**The task**
From the first record below to the last, retype each one exactly.

**Source information**
_ _ _

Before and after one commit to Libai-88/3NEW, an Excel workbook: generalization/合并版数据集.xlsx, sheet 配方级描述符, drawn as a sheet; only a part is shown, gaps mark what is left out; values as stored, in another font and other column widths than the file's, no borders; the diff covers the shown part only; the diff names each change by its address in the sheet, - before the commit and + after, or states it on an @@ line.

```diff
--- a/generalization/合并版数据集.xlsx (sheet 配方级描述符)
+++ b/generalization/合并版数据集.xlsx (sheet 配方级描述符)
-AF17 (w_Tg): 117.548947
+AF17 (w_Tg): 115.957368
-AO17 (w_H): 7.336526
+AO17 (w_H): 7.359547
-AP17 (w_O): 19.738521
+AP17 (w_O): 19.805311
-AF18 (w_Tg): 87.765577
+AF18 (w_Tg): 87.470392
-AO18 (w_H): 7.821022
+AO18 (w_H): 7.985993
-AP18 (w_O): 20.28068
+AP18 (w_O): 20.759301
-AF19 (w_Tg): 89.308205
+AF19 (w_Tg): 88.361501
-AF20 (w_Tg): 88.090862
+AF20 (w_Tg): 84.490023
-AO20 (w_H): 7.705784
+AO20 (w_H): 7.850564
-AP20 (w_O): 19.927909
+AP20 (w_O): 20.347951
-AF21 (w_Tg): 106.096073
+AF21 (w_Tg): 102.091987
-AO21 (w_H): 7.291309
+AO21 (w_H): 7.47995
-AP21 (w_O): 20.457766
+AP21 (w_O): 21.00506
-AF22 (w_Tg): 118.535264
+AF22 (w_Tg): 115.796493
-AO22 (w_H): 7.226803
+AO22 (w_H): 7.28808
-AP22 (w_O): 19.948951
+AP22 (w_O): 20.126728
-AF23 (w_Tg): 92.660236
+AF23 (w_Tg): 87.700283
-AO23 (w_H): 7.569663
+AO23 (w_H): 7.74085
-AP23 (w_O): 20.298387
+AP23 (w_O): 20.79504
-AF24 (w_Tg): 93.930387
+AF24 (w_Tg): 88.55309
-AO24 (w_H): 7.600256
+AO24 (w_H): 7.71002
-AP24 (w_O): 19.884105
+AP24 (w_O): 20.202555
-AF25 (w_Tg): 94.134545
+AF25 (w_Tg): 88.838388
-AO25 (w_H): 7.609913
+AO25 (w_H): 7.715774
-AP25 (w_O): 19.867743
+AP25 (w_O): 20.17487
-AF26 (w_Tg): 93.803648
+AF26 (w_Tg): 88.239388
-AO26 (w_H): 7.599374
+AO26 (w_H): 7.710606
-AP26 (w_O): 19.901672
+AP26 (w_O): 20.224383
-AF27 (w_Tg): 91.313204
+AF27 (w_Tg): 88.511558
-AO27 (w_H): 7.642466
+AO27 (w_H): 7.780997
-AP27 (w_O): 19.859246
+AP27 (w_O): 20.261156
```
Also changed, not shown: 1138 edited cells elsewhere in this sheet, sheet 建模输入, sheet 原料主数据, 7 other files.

_ _ _

**Output for this exercise**
Before and after one commit to Libai-88/3NEW, an Excel workbook: generalization/合并版数据集.xlsx, sheet 配方级描述符, drawn as a sheet; only a part is shown, gaps mark what is left out; values as stored, in another font and other column widths than the file's, no borders; the diff covers the shown part only; the diff names each change by its address in the sheet, - before the commit and + after, or states it on an @@ line.

```diff
--- a/generalization/合并版数据集.xlsx (sheet 配方级描述符)
+++ b/generalization/合并版数据集.xlsx (sheet 配方级描述符)
-AF17 (w_Tg): 117.548947
+AF17 (w_Tg): 115.957368
-AO17 (w_H): 7.336526
+AO17 (w_H): 7.359547
-AP17 (w_O): 19.738521
+AP17 (w_O): 19.805311
-AF18 (w_Tg): 87.765577
+AF18 (w_Tg): 87.470392
-AO18 (w_H): 7.821022
+AO18 (w_H): 7.985993
-AP18 (w_O): 20.28068
+AP18 (w_O): 20.759301
-AF19 (w_Tg): 89.308205
+AF19 (w_Tg): 88.361501
-AF20 (w_Tg): 88.090862
+AF20 (w_Tg): 84.490023
-AO20 (w_H): 7.705784
+AO20 (w_H): 7.850564
-AP20 (w_O): 19.927909
+AP20 (w_O): 20.347951
-AF21 (w_Tg): 106.096073
+AF21 (w_Tg): 102.091987
-AO21 (w_H): 7.291309
+AO21 (w_H): 7.47995
-AP21 (w_O): 20.457766
+AP21 (w_O): 21.00506
-AF22 (w_Tg): 118.535264
+AF22 (w_Tg): 115.796493
-AO22 (w_H): 7.226803
+AO22 (w_H): 7.28808
-AP22 (w_O): 19.948951
+AP22 (w_O): 20.126728
-AF23 (w_Tg): 92.660236
+AF23 (w_Tg): 87.700283
-AO23 (w_H): 7.569663
+AO23 (w_H): 7.74085
-AP23 (w_O): 20.298387
+AP23 (w_O): 20.79504
-AF24 (w_Tg): 93.930387
+AF24 (w_Tg): 88.55309
-AO24 (w_H): 7.600256
+AO24 (w_H): 7.71002
-AP24 (w_O): 19.884105
+AP24 (w_O): 20.202555
-AF25 (w_Tg): 94.134545
+AF25 (w_Tg): 88.838388
-AO25 (w_H): 7.609913
+AO25 (w_H): 7.715774
-AP25 (w_O): 19.867743
+AP25 (w_O): 20.17487
-AF26 (w_Tg): 93.803648
+AF26 (w_Tg): 88.239388
-AO26 (w_H): 7.599374
+AO26 (w_H): 7.710606
-AP26 (w_O): 19.901672
+AP26 (w_O): 20.224383
-AF27 (w_Tg): 91.313204
+AF27 (w_Tg): 88.511558
-AO27 (w_H): 7.642466
+AO27 (w_H): 7.780997
-AP27 (w_O): 19.859246
+AP27 (w_O): 20.261156
```
Also changed, not shown: 1138 edited cells elsewhere in this sheet, sheet 建模输入, sheet 原料主数据, 7 other files.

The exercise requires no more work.